It is often cited that there 27 Sarony photographs of Oscar Wilde from 1882. Indeed, this is the number illustrated in Merlin Holland’s excellent little book The Wilde Album. [Henry Holt, 1998]. However, the author was wise to note there were “at least” 27 because the book ignores one of TWO photographs designated as number 9. The two number 9s are extremely similar and could easily be mistaken for each other if not viewed together. In one Wilde is holding a book and in the other he is not. They are included in this archive as photographs 9A and 9B.
That would have made 28 but recently a rarely seen photograph in the extensive Wilde holdings at the Harry Ransom Center, The University of Texas at Austin, was identified as a Sarony variant by Oscar’s grandson Merlin Holland. The reason for its rarity is that this unnumbered image might not have been one of the commercial Sarony series, moreover, the copy in the Ransom collection might be the only extant proof print. It is included in this archive as photograph 3A.

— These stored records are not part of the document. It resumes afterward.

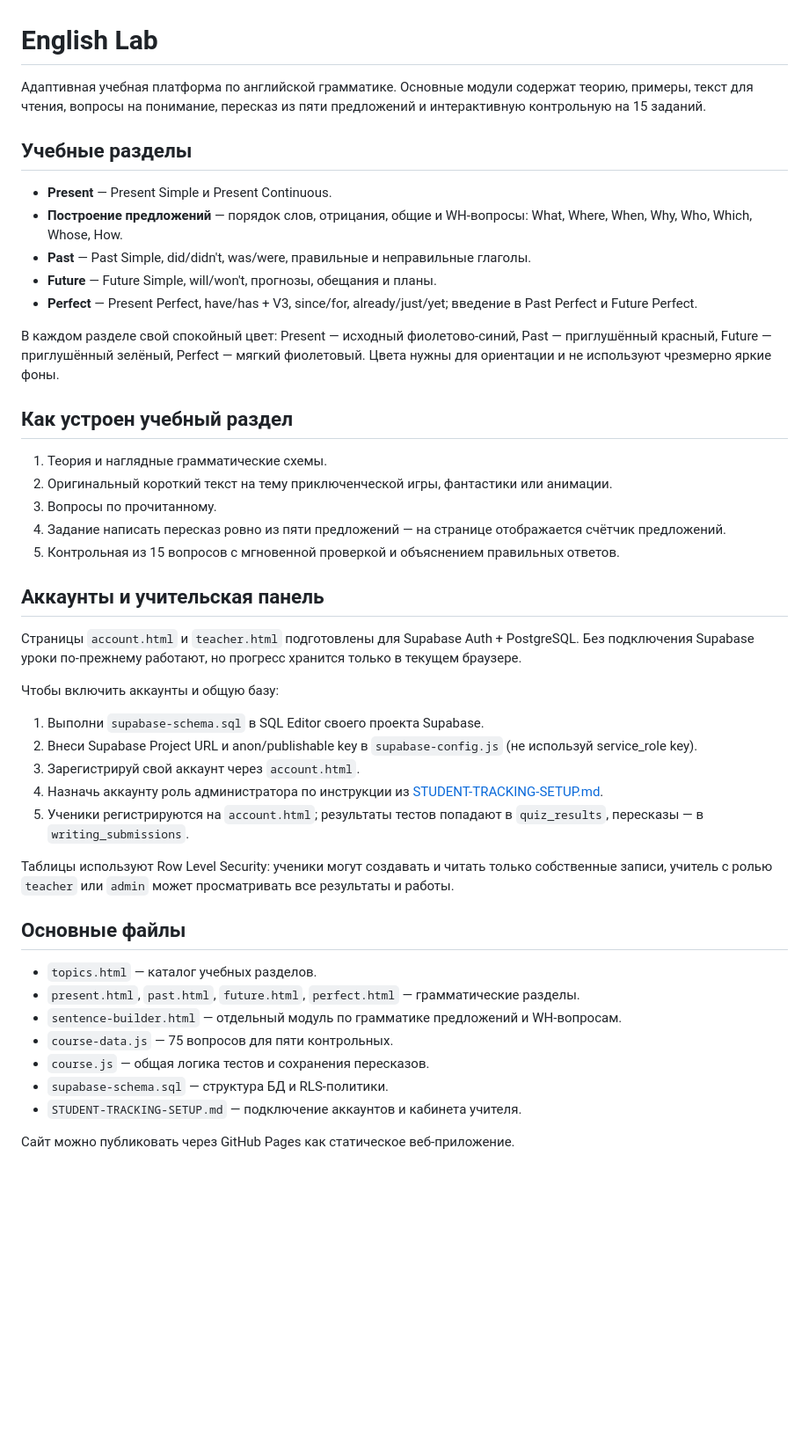
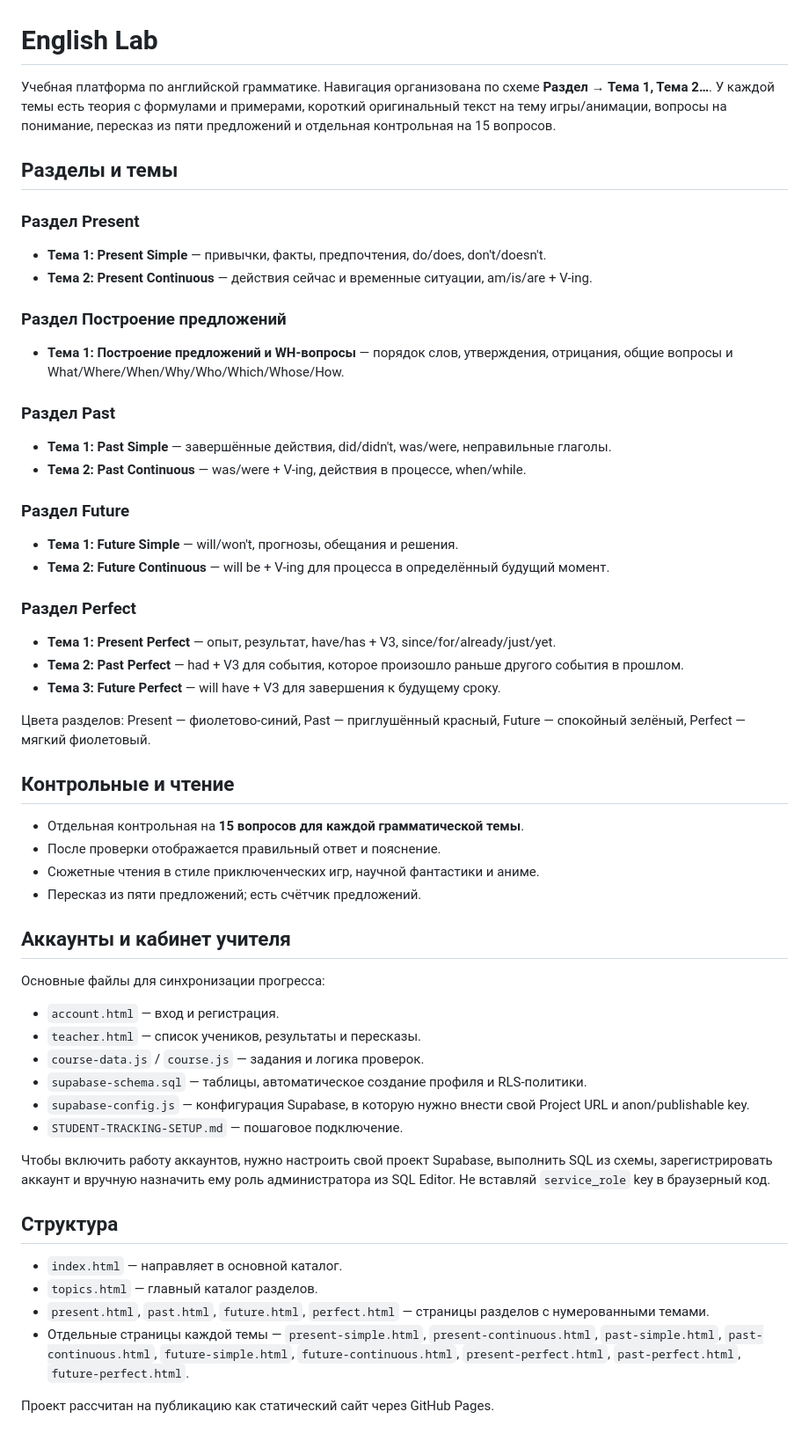
Before and after one commit to Harvus-son/English, a Markdown page: README.md, the part around the change. Shown at 88% size. Drawn GitHub-style; blank space fills up the shorter version.

Commit message:
Document section-to-topic curriculum structure

```diff
--- a/README.md
+++ b/README.md
@@ -1,46 +1,55 @@
 # English Lab
 
-Адаптивная учебная платформа по английской грамматике. Основные модули содержат теорию, примеры, текст для чтения, вопросы на понимание, пересказ из пяти предложений и интерактивную контрольную на 15 заданий.
+Учебная платформа по английской грамматике. Навигация организована по схеме **Раздел → Тема 1, Тема 2…**. У каждой темы есть теория с формулами и примерами, короткий оригинальный текст на тему игры/анимации, вопросы на понимание, пересказ из пяти предложений и отдельная контрольная на 15 вопросов.
 
-## Учебные разделы
+## Разделы и темы
 
-- **Present** — Present Simple и Present Continuous.
-- **Построение предложений** — порядок слов, отрицания, общие и WH-вопросы: What, Where, When, Why, Who, Which, Whose, How.
-- **Past** — Past Simple, did/didn't, was/were, правильные и неправильные глаголы.
-- **Future** — Future Simple, will/won't, прогнозы, обещания и планы.
-- **Perfect** — Present Perfect, have/has + V3, since/for, already/just/yet; введение в Past Perfect и Future Perfect.
+### Раздел Present
+- **Тема 1: Present Simple** — привычки, факты, предпочтения, do/does, don't/doesn't.
+- **Тема 2: Present Continuous** — действия сейчас и временные ситуации, am/is/are + V-ing.
 
-В каждом разделе свой спокойный цвет: Present — исходный фиолетово-синий, Past — приглушённый красный, Future — приглушённый зелёный, Perfect — мягкий фиолетовый. Цвета нужны для ориентации и не используют чрезмерно яркие фоны.
+### Раздел Построение предложений
+- **Тема 1: Построение предложений и WH-вопросы** — порядок слов, утверждения, отрицания, общие вопросы и What/Where/When/Why/Who/Which/Whose/How.
 
-## Как устроен учебный раздел
+### Раздел Past
+- **Тема 1: Past Simple** — завершённые действия, did/didn't, was/were, неправильные глаголы.
+- **Тема 2: Past Continuous** — was/were + V-ing, действия в процессе, when/while.
 
-1. Теория и наглядные грамматические схемы.
-2. Оригинальный короткий текст на тему приключенческой игры, фантастики или анимации.
-3. Вопросы по прочитанному.
-4. Задание написать пересказ ровно из пяти предложений — на странице отображается счётчик предложений.
-5. Контрольная из 15 вопросов с мгновенной проверкой и объяснением правильных ответов.
+### Раздел Future
+- **Тема 1: Future Simple** — will/won't, прогнозы, обещания и решения.
+- **Тема 2: Future Continuous** — will be + V-ing для процесса в определённый будущий момент.
 
-## Аккаунты и учительская панель
+### Раздел Perfect
+- **Тема 1: Present Perfect** — опыт, результат, have/has + V3, since/for/already/just/yet.
+- **Тема 2: Past Perfect** — had + V3 для события, которое произошло раньше другого события в прошлом.
+- **Тема 3: Future Perfect** — will have + V3 для завершения к будущему сроку.
 
-Страницы `account.html` и `teacher.html` подготовлены для Supabase Auth + PostgreSQL. Без подключения Supabase уроки по-прежнему работают, но прогресс хранится только в текущем браузере.
+Цвета разделов: Present — фиолетово-синий, Past — приглушённый красный, Future — спокойный зелёный, Perfect — мягкий фиолетовый.
 
-Чтобы включить аккаунты и общую базу:
-1. Выполни `supabase-schema.sql` в SQL Editor своего проекта Supabase.
-2. Внеси Supabase Project URL и anon/publishable key в `supabase-config.js` (не используй service_role key).
-3. Зарегистрируй свой аккаунт через `account.html`.
-4. Назначь аккаунту роль администратора по инструкции из [STUDENT-TRACKING-SETUP.md](https://github.com/Harvus-son/English/blob/main/STUDENT-TRACKING-SETUP.md).
-5. Ученики регистрируются на `account.html`; результаты тестов попадают в `quiz_results`, пересказы — в `writing_submissions`.
+## Контрольные и чтение
 
-Таблицы используют Row Level Security: ученики могут создавать и читать только собственные записи, учитель с ролью `teacher` или `admin` может просматривать все результаты и работы.
+- Отдельная контрольная на **15 вопросов для каждой грамматической темы**.
+- После проверки отображается правильный ответ и пояснение.
+- Сюжетные чтения в стиле приключенческих игр, научной фантастики и аниме.
+- Пересказ из пяти предложений; есть счётчик предложений.
 
-## Основные файлы
+## Аккаунты и кабинет учителя
 
-- `topics.html` — каталог учебных разделов.
-- `present.html`, `past.html`, `future.html`, `perfect.html` — грамматические разделы.
-- `sentence-builder.html` — отдельный модуль по грамматике предложений и WH-вопросам.
-- `course-data.js` — 75 вопросов для пяти контрольных.
-- `course.js` — общая логика тестов и сохранения пересказов.
-- `supabase-schema.sql` — структура БД и RLS-политики.
-- `STUDENT-TRACKING-SETUP.md` — подключение аккаунтов и кабинета учителя.
+Основные файлы для синхронизации прогресса:
+- `account.html` — вход и регистрация.
+- `teacher.html` — список учеников, результаты и пересказы.
+- `course-data.js` / `course.js` — задания и логика проверок.
+- `supabase-schema.sql` — таблицы, автоматическое создание профиля и RLS-политики.
+- `supabase-config.js` — конфигурация Supabase, в которую нужно внести свой Project URL и anon/publishable key.
+- `STUDENT-TRACKING-SETUP.md` — пошаговое подключение.
 
-Сайт можно публиковать через GitHub Pages как статическое веб-приложение.
+Чтобы включить работу аккаунтов, нужно настроить свой проект Supabase, выполнить SQL из схемы, зарегистрировать аккаунт и вручную назначить ему роль администратора из SQL Editor. Не вставляй `service_role` key в браузерный код.
+
+## Структура
+
+- `index.html` — направляет в основной каталог.
+- `topics.html` — главный каталог разделов.
+- `present.html`, `past.html`, `future.html`, `perfect.html` — страницы разделов с нумерованными темами.
+- Отдельные страницы каждой темы — `present-simple.html`, `present-continuous.html`, `past-simple.html`, `past-continuous.html`, `future-simple.html`, `future-continuous.html`, `present-perfect.html`, `past-perfect.html`, `future-perfect.html`.
+
+Проект рассчитан на публикацию как статический сайт через GitHub Pages.
```
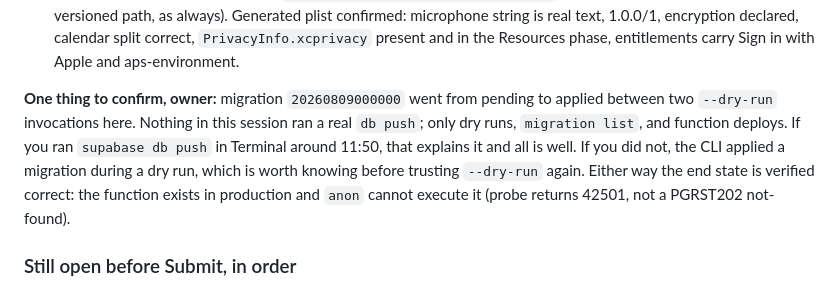
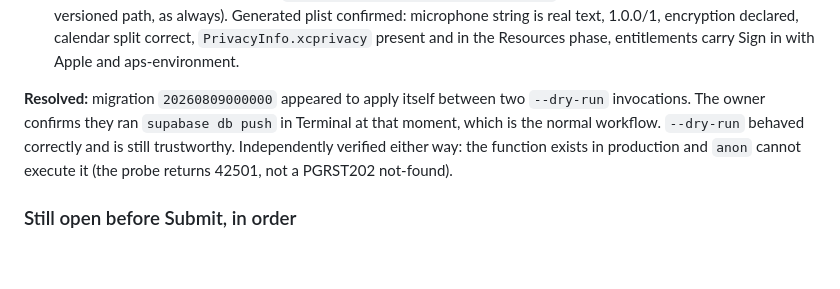
Before and after one commit to erubero/contraya, a Markdown page: STATUS.md, the part around the change. Drawn GitHub-style; blank space fills up the shorter version.

Commit message:
STATUS: the migration mystery was the owner at the Terminal
Owner confirms they ran `supabase db push` while the session was between two
dry runs, which is the normal workflow for this repo. No CLI bug, --dry-run is
still trustworthy on 2.110.0.

Co-Authored-By: Claude Opus 5 <noreply@anthropic.com>

```diff
--- a/STATUS.md
+++ b/STATUS.md
@@ -83,14 +83,12 @@ Four findings get fixed first: 12, 7, 22, 6.
   calendar split correct, `PrivacyInfo.xcprivacy` present and in the Resources
   phase, entitlements carry Sign in with Apple and aps-environment.
 
-**One thing to confirm, owner:** migration `20260809000000` went from pending
-to applied between two `--dry-run` invocations here. Nothing in this session
-ran a real `db push`; only dry runs, `migration list`, and function deploys. If
-you ran `supabase db push` in Terminal around 11:50, that explains it and all
-is well. If you did not, the CLI applied a migration during a dry run, which is
-worth knowing before trusting `--dry-run` again. Either way the end state is
-verified correct: the function exists in production and `anon` cannot execute
-it (probe returns 42501, not a PGRST202 not-found).
+**Resolved:** migration `20260809000000` appeared to apply itself between two
+`--dry-run` invocations. The owner confirms they ran `supabase db push` in
+Terminal at that moment, which is the normal workflow. `--dry-run` behaved
+correctly and is still trustworthy. Independently verified either way: the
+function exists in production and `anon` cannot execute it (the probe returns
+42501, not a PGRST202 not-found).
 
 ### Still open before Submit, in order
 
```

Therefore, with the additional number 9 and the newly identified 3A there are 29 photographs of Wilde in 1882. To these we can add three known photographs taken by Sarony in 1883 of Wilde with shorter hair, bringing the total number of known Sarony images of Oscar Wilde to 32.